* **SUPPLIED DATA**:
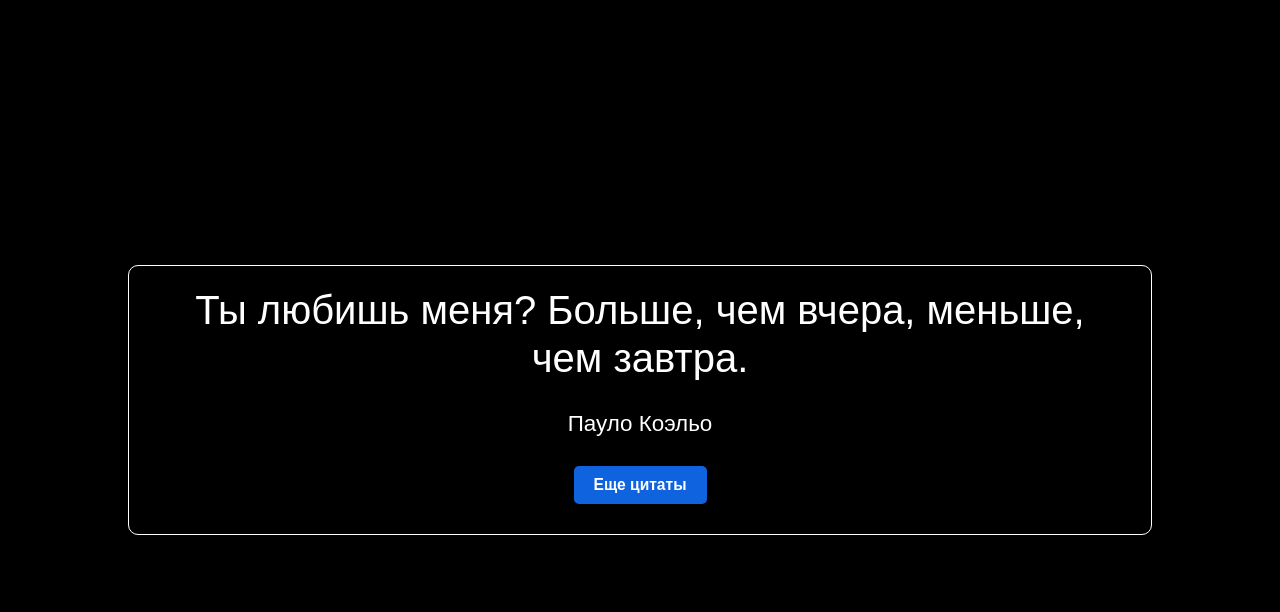
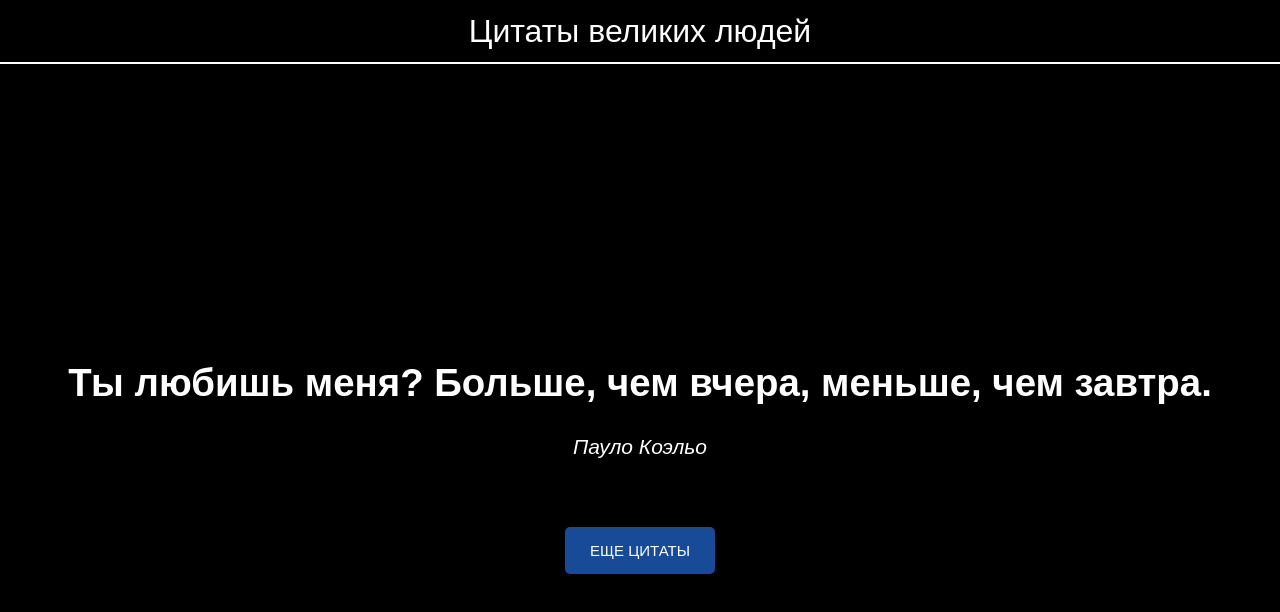
Before and after one commit to RusProgger/citatesJs, a plain HTML site: page index.html in a window 1280 px wide. Drawn offline with Linux system fonts and the light colour scheme.

Commit message:
Add files via upload

```diff
--- a/assets/main.css
+++ b/assets/main.css
@@ -5,44 +5,77 @@
 }
 
 body {
+    min-height: 100vh;
+    background-color: #000;
     font-family: sans-serif;
-    font-size: 1rem;
-    line-height: 1.5;
-    background-color: #000000;
-    color: #fff;
-    min-height: 100vh;
+    font-size: 16px;
+}
+
+.header {
+    width: 100%;
+    /* background: rgba(17, 17, 202, 0.795); */
+
+    border-bottom: 2px solid #ffffff;
+}
+
+.header__title {
+    color: #ffffff;
+    font-size: 2.5vw;
+    font-weight: 500;
+    text-align: center;
+    padding: 15px 0;
+}
+
+.citats-wrap {
     display: flex;
     align-items: center;
     justify-content: center;
+    min-height: 100vh;
+    /* background-color: #555555; */
+    /* border: 1px solid sienna; */
+    padding: 0 25px;
 }
 
-.wrapper {
-    max-width: 1024px;
-    border: 1px solid #fff;
-    border-radius: 10px;
-    padding: 20px 40px;
+.citats__block {
+    /* border: 1px solid #ffffff; */
+    padding: 30px 40px;
+}
+
+.citat__title {
+    font-size: 3vw;
+    color: #ffffff;
+    font-weight: bold;
+    line-height: 1.5;
+    margin-bottom: 25px;
     text-align: center;
 }
 
-.text {
-    font-size: 2.5rem;
-    line-height: 1.2;
-    margin-bottom: 25px;
+.citat__author {
+    font-size: 21px;
+    font-style: italic;
+    text-align: center;
+    color: #ffffff;
 }
 
-.text-author {
-    margin-bottom: 25px;
-    font-size: 1.4rem;
+.citat__author span {
+    color: #f00;
+    font-weight: normal;
 }
 
 .btn {
+    padding: 15px 25px;
+    border-radius: 5px;
     border: none;
-    border-radius: 5px;
-    padding: 10px 20px;
-    font-size: 0.975rem;
-    font-weight: 700;
-    background-color: #1063df;
+    background-color: #174a97;
     color: #ffffff;
-    cursor: pointer;
-    margin-bottom: 10px;
+    font-size: 15px;
+    transition: all 0.3s;
+    margin: 70px auto 0 auto;
+    display: block;
+    text-transform: uppercase;
 }
+
+.btn:hover {
+    background-color: #123f83;
+    text-decoration: underline;
+}
--- a/index.html
+++ b/index.html
@@ -13,10 +13,22 @@
     <title>Цитаты - великих людей.</title>
 </head>
 <body>
-    <section class="wrapper">
+    <!-- <section class="wrapper">
         <div class="citate__wrap">
             <h1 class="text" id="text">Ты любишь меня? Больше, чем вчера, меньше, чем завтра.</h1>
             <p class="text-author" id="text-author">Пауло Коэльо</p>
+            <button class="btn" onclick="randomsButtonsClick()">Еще цитаты</button>
+        </div>
+    </section> -->
+
+    <header class="header">
+        <h2 class="header__title">Цитаты великих людей</h2>
+    </header>
+
+    <section class="citats-wrap">
+        <div class="citats__block">
+            <h3 class="citat__title" id="citat-randoms-text">Ты любишь меня? Больше, чем вчера, меньше, чем завтра.</h3>
+            <p class="citat__author" id="citat-randoms-author"> Пауло Коэльо</p>
             <button class="btn" onclick="randomsButtonsClick()">Еще цитаты</button>
         </div>
     </section>
--- a/js/main.js
+++ b/js/main.js
@@ -4,7 +4,23 @@ function randomsButtonsClick() {
         ['Стремитесь не к успеху, а к ценностям, которые он дает'],
         ['Своим успехом я обязана тому, что никогда не оправдывалась и не принимала оправданий от других.'],
         ['За свою карьеру я пропустил более 9000 бросков, проиграл почти 300 игр. 26 раз мне доверяли сделать финальный победный бросок, и я промахивался. Я терпел поражения снова, и снова, и снова. И именно поэтому я добился успеха.'],
-        ['Сложнее всего начать действовать, все остальное зависит только от упорства.']
+        ['Сложнее всего начать действовать, все остальное зависит только от упорства.'],
+        ['Начинать всегда стоит с того, что сеет сомнения'],
+        ['Настоящая ответственность бывает только личной'],
+        ['Неосмысленная жизнь не стоит того, чтобы жить.'],
+        ['80% успеха - это появиться в нужном месте в нужное время'],
+        ['Ваше время ограничено, не тратьте его, живя чужой жизнью'],
+        ['Победа - это еще не все, все - это постоянное желание побеждать'],
+        ['Наука — это организованные знания, мудрость — это организованная жизнь'],
+        ['В моем словаре нет слова невозможно'],
+        ['Вы никогда не пересечете океан, если не наберетесь мужества потерять берег из виду'],
+        ['Свобода ничего не стоит, если она не включает в себя свободу ошибаться'],
+        ['Лучшая месть – огромный успех делом'],
+        ['Лучше быть уверенным в хорошем результате, чем надеяться на отличный'],
+        ['Люди-идиоты плюс алкоголь — вот вам рецепт любой потасовки'],
+        ['Люди, считающие, что деньги способны сделать все, сами способны все сделать за деньги'],
+        ['Не спешите вытаскивать людей из дерьма. Возможно, это их естественная среда обитания'],
+        ['Cегодня люди намного дешевле, чем их одежда']
     ];
 
     let author = [
@@ -12,11 +28,28 @@ function randomsButtonsClick() {
         ['Альберт Эйнштейн'],
         ['Флоренс Найтингейл'],
         ['Майкл Джордан'],
-        ['Амелия Эрхарт']
+        ['Амелия Эрхарт'],
+        ['Борис Стругацкий'],
+        ['Фазиль Искандер'],
+        ['Сократ'],
+        ['Вуди Аллен'],
+        ['Стив Джобс'],
+        ['Винс Ломбарди'],
+        ['Иммануил Кант'],
+        ['Наполеон Бонапарт'],
+        ['Христофор Колумб'],
+        ['Махатма Ганди'],
+        ['Фрэнк Синатра'],
+        ['Уоррен Баффет'],
+        ['Джейсон Стетхэм'],
+        ['Джейсон Стетхэм'],
+        ['Джейсон Стетхэм'],
+        ['Джейсон Стетхэм'],
+
     ];
 
     let randomsAlls = Math.floor(Math.random() * citates.length)
 
-    document.getElementById('text').innerHTML = citates[randomsAlls]
-    document.getElementById('text-author').innerHTML = author[randomsAlls]
+    document.getElementById('citat-randoms-text').innerHTML = citates[randomsAlls]
+    document.getElementById('citat-randoms-author').innerHTML = author[randomsAlls]
 }
```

* **PROBLEM DETAILS**: Every line above with the string "height" in it needs to be copied.

* **TASK RESULT**:
+    min-height: 100vh;
-    line-height: 1.5;
-    min-height: 100vh;
+    min-height: 100vh;
+    line-height: 1.5;
-    line-height: 1.2;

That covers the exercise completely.